My Own Austen Hero

“It is a handsome face…”

Created by Dawn Wells

How does one choose a favorite Jane Austen hero? I certainly cannot say which is my favorite definitively, but on any given day I can name my best-loved. Today it is Mr. Tilney, because today I had a small revelation while sitting for hours in the dentist’s chair.

That’s right. While in the dentists chair, desperately trying to distract myself from the many tools and noises around me, I decided to chose which Jane Austen hero my own husband was most like. At first, I thought of Mr. Darcy. He’s shy, passionate, can be gruff, and is also arrogant. Hmm…that last part didn’t quite fit. Also, he’s reserved beyond measure, much as I adore him.

If not Darcy, then who?

Then I realized, my husband may be shy, like Darcy, but he is forever teasing me and the kids. He loves the outdoors, has no interest in pleasing others at the detriment of himself or our family, and is generally a fun person to be around. He is my very own Henry Tilney. No, he may not have Henry Tilney’s ability to navigate a ballroom, but then, that suits me just fine.

The most handsome man of my acquaintance

It’s Time for a Remake

Keira Knightley and Matthew Macfadyen in Pride & Prejudice, 2005

It’s been too long

It’s time for a new cinematic adaptation of Pride and Prejudice. The 2005 film was over ten years ago! I’ve seen information about an iTV version made within the last couple of years, but I have yet to find the actual miniseries anywhere. I’ve watched and re-watched all my favorites, but I’m hungry for a new version.

A humble suggestion

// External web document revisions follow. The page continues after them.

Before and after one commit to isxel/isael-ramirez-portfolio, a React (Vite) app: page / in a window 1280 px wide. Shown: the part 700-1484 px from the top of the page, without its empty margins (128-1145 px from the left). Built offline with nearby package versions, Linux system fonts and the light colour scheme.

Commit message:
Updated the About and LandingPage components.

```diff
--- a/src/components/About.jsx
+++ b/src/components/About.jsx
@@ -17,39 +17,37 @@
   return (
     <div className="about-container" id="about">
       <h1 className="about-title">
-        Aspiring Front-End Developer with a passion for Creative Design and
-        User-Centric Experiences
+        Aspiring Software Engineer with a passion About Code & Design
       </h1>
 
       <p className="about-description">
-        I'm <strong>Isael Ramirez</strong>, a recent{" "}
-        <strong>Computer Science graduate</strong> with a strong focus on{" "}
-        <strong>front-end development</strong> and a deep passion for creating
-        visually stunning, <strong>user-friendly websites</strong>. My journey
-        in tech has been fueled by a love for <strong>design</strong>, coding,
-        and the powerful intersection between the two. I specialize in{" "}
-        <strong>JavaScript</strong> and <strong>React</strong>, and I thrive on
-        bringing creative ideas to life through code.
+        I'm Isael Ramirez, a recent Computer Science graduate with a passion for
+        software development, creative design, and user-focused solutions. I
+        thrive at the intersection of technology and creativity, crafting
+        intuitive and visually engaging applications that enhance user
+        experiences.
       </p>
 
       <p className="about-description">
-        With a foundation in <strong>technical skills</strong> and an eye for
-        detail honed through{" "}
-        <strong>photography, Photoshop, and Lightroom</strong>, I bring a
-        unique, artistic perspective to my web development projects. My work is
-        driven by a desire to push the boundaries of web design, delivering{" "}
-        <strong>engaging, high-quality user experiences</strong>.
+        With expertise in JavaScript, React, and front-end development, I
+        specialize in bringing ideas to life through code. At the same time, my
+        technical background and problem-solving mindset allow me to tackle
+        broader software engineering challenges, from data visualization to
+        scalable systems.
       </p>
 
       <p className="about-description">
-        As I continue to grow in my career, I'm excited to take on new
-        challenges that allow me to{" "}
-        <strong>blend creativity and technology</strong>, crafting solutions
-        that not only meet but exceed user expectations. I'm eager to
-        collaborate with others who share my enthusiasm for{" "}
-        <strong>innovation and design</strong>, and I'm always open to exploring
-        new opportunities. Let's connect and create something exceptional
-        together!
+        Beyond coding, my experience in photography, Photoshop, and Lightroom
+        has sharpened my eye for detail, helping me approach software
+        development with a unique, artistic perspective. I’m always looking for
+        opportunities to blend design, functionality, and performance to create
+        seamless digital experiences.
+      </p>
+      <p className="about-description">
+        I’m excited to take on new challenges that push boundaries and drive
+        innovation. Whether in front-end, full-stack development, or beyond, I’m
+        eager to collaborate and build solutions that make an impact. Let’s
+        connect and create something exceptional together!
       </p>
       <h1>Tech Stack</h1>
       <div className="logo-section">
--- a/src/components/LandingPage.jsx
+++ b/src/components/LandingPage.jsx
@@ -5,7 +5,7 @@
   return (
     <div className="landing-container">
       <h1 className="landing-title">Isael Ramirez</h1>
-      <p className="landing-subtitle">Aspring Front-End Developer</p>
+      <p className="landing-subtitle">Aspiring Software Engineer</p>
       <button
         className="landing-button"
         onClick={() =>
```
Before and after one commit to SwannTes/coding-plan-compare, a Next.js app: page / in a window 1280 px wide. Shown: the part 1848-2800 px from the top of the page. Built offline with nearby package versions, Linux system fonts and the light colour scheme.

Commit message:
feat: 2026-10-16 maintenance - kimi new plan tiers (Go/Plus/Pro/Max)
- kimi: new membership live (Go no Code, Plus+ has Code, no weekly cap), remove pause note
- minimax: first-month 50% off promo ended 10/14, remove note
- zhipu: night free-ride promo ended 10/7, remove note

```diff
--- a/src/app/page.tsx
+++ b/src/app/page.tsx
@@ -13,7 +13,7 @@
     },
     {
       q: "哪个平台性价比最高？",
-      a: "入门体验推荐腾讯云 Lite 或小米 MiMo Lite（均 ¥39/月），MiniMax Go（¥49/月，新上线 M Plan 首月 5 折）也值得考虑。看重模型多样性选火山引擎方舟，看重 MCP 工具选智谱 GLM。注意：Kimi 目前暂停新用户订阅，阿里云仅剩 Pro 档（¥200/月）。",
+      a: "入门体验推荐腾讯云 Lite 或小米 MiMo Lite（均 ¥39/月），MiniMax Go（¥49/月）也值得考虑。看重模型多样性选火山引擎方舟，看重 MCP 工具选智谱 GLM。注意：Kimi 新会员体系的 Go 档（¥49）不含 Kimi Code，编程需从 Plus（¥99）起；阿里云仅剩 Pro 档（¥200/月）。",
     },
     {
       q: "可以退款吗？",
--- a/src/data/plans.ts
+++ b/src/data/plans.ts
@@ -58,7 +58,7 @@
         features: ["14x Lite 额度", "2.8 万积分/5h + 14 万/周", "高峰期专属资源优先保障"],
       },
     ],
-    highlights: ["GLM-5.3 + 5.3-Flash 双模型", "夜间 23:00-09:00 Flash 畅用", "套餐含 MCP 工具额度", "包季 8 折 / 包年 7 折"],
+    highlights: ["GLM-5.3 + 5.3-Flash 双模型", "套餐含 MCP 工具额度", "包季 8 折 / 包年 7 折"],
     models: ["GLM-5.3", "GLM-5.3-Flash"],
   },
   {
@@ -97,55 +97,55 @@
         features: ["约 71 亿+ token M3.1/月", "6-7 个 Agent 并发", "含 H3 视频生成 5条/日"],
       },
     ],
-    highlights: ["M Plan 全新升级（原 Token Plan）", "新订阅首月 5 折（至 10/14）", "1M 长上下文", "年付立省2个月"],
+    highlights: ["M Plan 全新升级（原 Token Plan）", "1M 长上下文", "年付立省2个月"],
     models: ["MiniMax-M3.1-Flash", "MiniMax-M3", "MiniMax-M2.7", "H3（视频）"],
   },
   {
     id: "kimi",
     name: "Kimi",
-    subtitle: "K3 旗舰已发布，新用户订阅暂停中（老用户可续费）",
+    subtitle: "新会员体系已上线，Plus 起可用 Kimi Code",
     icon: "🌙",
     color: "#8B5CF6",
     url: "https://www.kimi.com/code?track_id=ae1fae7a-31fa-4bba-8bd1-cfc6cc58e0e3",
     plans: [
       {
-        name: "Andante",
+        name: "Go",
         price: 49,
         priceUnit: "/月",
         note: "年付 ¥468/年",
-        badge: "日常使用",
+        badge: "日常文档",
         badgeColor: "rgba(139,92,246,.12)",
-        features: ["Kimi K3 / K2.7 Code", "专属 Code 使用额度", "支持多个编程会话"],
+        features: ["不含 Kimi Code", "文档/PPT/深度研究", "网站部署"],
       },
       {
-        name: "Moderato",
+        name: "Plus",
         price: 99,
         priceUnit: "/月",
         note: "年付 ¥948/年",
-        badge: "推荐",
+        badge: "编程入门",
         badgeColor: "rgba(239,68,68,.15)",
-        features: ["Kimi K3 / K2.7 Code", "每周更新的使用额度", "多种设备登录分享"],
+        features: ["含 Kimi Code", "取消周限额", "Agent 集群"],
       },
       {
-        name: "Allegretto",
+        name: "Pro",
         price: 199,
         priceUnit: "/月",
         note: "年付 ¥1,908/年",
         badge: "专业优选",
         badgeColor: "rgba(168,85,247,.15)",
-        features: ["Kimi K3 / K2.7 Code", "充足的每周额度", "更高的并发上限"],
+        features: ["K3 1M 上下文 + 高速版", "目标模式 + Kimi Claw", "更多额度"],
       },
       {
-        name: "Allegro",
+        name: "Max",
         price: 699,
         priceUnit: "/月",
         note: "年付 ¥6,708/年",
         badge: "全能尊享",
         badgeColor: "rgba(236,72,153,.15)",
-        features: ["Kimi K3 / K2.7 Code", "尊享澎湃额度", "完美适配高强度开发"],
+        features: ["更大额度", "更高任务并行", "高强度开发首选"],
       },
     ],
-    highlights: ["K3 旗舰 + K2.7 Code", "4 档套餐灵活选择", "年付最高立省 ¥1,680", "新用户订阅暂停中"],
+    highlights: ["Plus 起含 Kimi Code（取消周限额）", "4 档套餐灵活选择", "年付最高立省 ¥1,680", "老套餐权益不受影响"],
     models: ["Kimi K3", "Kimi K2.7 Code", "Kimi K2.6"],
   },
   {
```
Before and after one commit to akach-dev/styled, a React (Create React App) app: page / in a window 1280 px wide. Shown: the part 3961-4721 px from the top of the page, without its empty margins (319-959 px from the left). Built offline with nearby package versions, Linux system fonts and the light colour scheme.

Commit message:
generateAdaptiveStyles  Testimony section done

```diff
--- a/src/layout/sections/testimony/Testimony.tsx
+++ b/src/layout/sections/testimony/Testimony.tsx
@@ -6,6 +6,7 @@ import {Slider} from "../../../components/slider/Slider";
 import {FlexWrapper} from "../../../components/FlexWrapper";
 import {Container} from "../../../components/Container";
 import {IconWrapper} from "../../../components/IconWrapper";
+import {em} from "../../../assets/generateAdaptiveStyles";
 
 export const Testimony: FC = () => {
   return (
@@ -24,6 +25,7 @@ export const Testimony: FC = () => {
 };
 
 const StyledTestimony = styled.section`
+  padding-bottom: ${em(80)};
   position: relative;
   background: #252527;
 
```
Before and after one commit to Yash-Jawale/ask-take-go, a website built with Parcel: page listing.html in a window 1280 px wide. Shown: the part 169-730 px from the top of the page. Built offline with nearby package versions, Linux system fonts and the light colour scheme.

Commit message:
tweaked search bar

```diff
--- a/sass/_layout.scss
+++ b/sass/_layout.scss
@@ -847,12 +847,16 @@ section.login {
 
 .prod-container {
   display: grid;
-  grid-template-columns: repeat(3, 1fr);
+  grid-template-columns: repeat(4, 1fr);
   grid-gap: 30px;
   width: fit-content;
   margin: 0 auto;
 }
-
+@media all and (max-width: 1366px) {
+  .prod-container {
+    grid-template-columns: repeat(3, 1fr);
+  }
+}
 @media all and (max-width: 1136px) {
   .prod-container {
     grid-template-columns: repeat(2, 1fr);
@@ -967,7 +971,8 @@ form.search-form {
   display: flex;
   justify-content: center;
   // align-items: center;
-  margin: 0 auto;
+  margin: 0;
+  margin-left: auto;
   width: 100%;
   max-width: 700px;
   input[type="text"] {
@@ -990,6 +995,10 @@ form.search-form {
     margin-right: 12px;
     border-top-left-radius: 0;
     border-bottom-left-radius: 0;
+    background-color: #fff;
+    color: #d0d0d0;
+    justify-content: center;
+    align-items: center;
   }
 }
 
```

This man, Mr. Tom Hiddleston, could be perfect for the role of Darcy, don’t you think? Oh my goodness. He is, in fact, a superb actor. Have you seen The Hollow Crown? If not, you should check it out. So good.

But who should play Lizzy? Miss Elizabeth Bennet must be such a hard role to play. She is so beloved by so many. Emma Watson, perhaps?

A Secret About Jane Eyre

I have a confession to make. I’ve never read anything by the Brontë sisters. That’s right. I’ve never read Jane Eyre, nor have I read Wuthering Heights or The Tenant of Wildfell Hall. I feel a fair amount of guilt about this.

Why have I not read some of the greatest novels ever written? How could I, a reader, a student of English Literature–and a feminist besides–not have read anything by the Brontës?

How have I missed quotes like these?

The truth is…

The truth is, I missed reading the books in high school and college through happenstance. Why don’t I read them now? Because I choose to read literature with as few triggers as possible. And as wonderful as these books are, you have to admit they are full of triggers. Abusive husbands, abandoned children, mental illness and mistreatment. Goodness!

So when I came upon a clip from the 2011 film adaptation of Jane Eyre, I was nervous. In fact, the first time I tried to watch it I had to turn it off shortly after I began it. However, YouTube being the wonderful thing that it is, I was recently able to watch the best of the movie, while avoiding the sad/terrible bits.

Let me just say, I can now understand why people love this story so very much. Dear me, the passion that exists between these two characters is breathtaking. It drew me in immediately. As a modern viewer, it’s heartbreaking to watch Rochester struggle with a problem that would be easily rectified in our times. Well, more easily rectified at least.

“It’s you. You rare unearthly thing.”

Also, let’s not forget the power of the actors themselves. I know the above quote is not pure Brontë, but the way Michael Fassbender delivers this line is swoon worthy. Add to that the way Mia Wasikowska embodies Jane Eyre, and you have magic.

It’s enough to make me want to read the book, despite the pain represented within. So perhaps one day soon I will join the ranks of Brontë devotees. Or I might just remain on the sidelines, happily watching Michael Fassbender.

Finding Inspiration in Strange Places

Frederica of Mecklenburg-Streilitz

This is the lovely Frederica of Mecklenburg-Strelitz, later Queen of Hanover. She lived from 1778-1841. Frederica was married to Prince Louis of Prussia when she was only 15.

Apparently, she went on to have quite the life. She was married three times, had various affairs throughout her first two marriages, and was accused of murdering her second husband. This accusation, in my opinion, was rather unfounded. By all accounts, however, her third and final marriage was one of mutual love and affection.

I do wish I knew who had created this painting. I found it while searching for images of early 19th century fashion. The beautiful Frederica does wear a stunning empire-waist gown in this painting. I particularly love the lavish sash and collar.

Looking at this painting makes me want to write a story! Does anyone know who painted it? Or how to track down an old artist? I honestly don’t even know the name of the painting.